------ Dataset records
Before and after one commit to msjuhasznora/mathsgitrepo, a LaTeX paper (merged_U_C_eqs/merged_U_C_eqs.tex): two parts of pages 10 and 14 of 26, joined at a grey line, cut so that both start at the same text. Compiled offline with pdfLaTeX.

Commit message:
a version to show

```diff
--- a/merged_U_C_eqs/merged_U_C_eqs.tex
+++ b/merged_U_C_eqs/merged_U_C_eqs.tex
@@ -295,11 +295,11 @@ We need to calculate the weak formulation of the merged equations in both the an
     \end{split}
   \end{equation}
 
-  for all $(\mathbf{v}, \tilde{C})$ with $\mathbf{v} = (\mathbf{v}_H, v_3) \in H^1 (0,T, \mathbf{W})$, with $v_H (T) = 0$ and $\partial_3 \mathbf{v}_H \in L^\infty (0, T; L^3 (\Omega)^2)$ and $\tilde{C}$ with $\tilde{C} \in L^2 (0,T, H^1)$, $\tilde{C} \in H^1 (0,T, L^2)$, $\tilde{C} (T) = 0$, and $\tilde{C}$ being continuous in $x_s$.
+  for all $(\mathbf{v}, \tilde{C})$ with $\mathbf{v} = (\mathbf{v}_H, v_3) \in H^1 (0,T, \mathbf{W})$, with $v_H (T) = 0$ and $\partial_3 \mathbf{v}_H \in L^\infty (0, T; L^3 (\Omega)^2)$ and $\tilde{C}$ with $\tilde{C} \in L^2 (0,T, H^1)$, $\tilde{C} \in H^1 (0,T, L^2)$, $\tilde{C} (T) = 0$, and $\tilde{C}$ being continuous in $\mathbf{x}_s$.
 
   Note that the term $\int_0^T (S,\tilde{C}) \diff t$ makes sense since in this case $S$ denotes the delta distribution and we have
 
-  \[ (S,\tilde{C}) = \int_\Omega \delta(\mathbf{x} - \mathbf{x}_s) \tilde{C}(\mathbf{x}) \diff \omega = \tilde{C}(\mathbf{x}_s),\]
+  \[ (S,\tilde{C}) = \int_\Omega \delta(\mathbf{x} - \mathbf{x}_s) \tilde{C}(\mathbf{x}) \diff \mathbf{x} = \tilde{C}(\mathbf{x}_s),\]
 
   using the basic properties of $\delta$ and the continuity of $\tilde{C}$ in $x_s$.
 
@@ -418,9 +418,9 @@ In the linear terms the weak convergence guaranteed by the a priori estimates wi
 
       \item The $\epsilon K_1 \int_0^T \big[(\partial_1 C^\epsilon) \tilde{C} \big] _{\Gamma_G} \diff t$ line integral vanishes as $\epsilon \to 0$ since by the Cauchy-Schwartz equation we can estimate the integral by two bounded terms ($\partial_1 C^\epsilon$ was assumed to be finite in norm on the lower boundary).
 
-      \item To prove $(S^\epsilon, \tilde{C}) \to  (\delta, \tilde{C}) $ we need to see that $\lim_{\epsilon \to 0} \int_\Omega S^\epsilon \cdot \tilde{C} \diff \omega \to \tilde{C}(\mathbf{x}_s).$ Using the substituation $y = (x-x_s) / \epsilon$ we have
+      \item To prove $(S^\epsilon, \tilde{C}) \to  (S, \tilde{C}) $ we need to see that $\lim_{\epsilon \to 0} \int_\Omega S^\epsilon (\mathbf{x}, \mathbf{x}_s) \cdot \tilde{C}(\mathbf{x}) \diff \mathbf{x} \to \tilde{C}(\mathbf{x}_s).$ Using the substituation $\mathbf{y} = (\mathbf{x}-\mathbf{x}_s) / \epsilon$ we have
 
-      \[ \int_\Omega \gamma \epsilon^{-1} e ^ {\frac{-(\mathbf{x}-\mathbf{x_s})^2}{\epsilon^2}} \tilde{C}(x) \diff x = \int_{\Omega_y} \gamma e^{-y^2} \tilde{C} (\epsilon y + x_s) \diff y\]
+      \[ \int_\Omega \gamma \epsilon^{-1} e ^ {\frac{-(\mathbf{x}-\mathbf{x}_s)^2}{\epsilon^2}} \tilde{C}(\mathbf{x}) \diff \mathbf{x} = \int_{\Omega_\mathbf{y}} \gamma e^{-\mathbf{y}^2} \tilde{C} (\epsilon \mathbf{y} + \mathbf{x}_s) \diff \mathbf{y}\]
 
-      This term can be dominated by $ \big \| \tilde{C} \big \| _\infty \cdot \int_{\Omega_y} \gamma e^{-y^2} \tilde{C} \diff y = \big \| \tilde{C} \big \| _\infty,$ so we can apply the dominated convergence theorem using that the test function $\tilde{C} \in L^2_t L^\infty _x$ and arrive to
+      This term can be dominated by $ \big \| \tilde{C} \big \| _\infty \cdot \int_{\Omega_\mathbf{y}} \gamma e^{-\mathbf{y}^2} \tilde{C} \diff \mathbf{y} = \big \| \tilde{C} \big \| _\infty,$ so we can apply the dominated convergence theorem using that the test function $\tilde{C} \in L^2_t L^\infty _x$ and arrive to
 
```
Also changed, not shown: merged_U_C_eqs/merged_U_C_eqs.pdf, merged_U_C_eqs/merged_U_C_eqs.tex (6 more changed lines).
------------
------ Dataset records
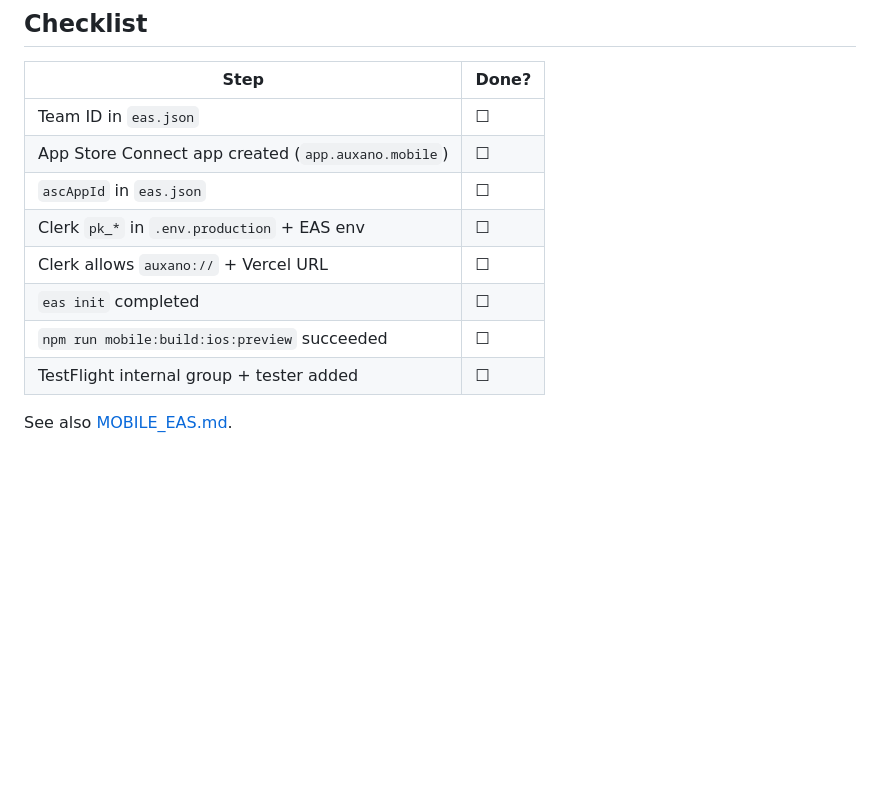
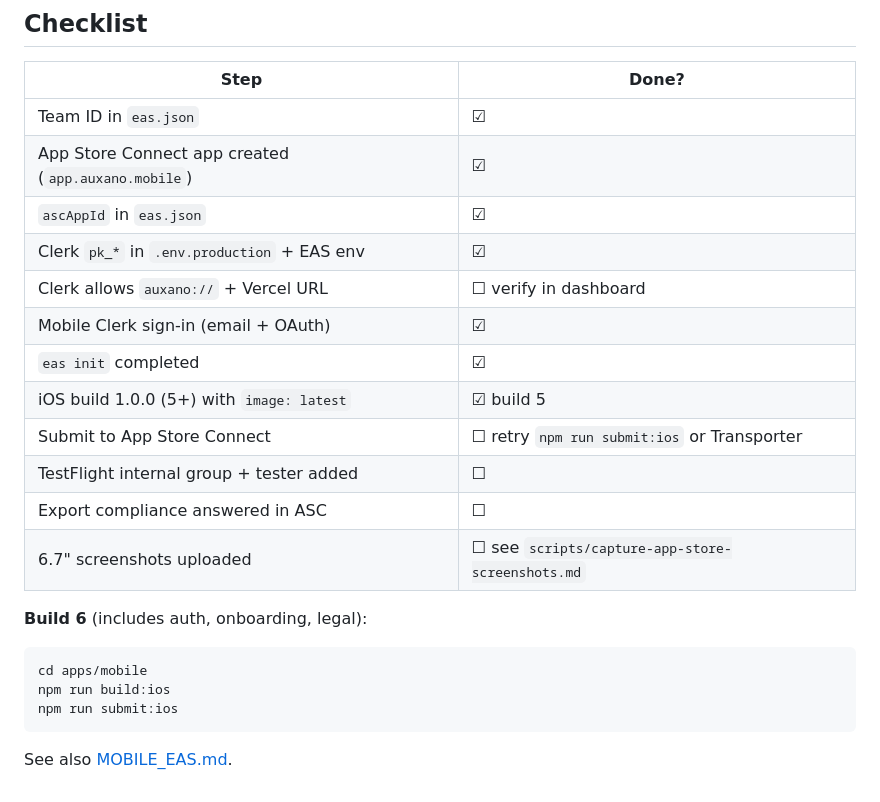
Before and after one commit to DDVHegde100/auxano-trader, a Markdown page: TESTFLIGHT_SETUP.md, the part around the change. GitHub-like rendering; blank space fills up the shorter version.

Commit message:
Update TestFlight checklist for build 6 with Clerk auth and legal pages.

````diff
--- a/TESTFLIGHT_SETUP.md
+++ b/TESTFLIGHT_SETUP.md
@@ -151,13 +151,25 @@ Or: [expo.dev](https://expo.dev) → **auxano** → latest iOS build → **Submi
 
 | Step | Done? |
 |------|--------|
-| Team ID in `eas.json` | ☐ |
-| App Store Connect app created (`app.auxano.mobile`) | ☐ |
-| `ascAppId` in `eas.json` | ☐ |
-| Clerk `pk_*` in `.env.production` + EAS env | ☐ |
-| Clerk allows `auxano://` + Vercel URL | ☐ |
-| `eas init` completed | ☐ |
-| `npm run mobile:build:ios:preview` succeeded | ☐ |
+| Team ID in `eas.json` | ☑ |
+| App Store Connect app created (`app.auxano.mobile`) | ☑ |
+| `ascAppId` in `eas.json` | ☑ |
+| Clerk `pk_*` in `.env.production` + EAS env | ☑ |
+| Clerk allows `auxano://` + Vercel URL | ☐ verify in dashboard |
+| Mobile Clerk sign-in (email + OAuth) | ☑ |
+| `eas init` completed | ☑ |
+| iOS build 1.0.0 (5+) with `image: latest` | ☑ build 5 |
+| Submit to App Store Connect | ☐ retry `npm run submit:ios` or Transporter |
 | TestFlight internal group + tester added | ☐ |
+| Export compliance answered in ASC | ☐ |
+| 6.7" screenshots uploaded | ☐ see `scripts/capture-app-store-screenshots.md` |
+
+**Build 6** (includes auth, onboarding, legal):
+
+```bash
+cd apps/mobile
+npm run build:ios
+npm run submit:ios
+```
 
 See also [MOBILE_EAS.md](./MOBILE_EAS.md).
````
------------
Each line of the data that holds "json" should be copied.

### Solution below
-| Team ID in `eas.json` | ☐ |
-| `ascAppId` in `eas.json` | ☐ |
+| Team ID in `eas.json` | ☑ |
+| `ascAppId` in `eas.json` | ☑ |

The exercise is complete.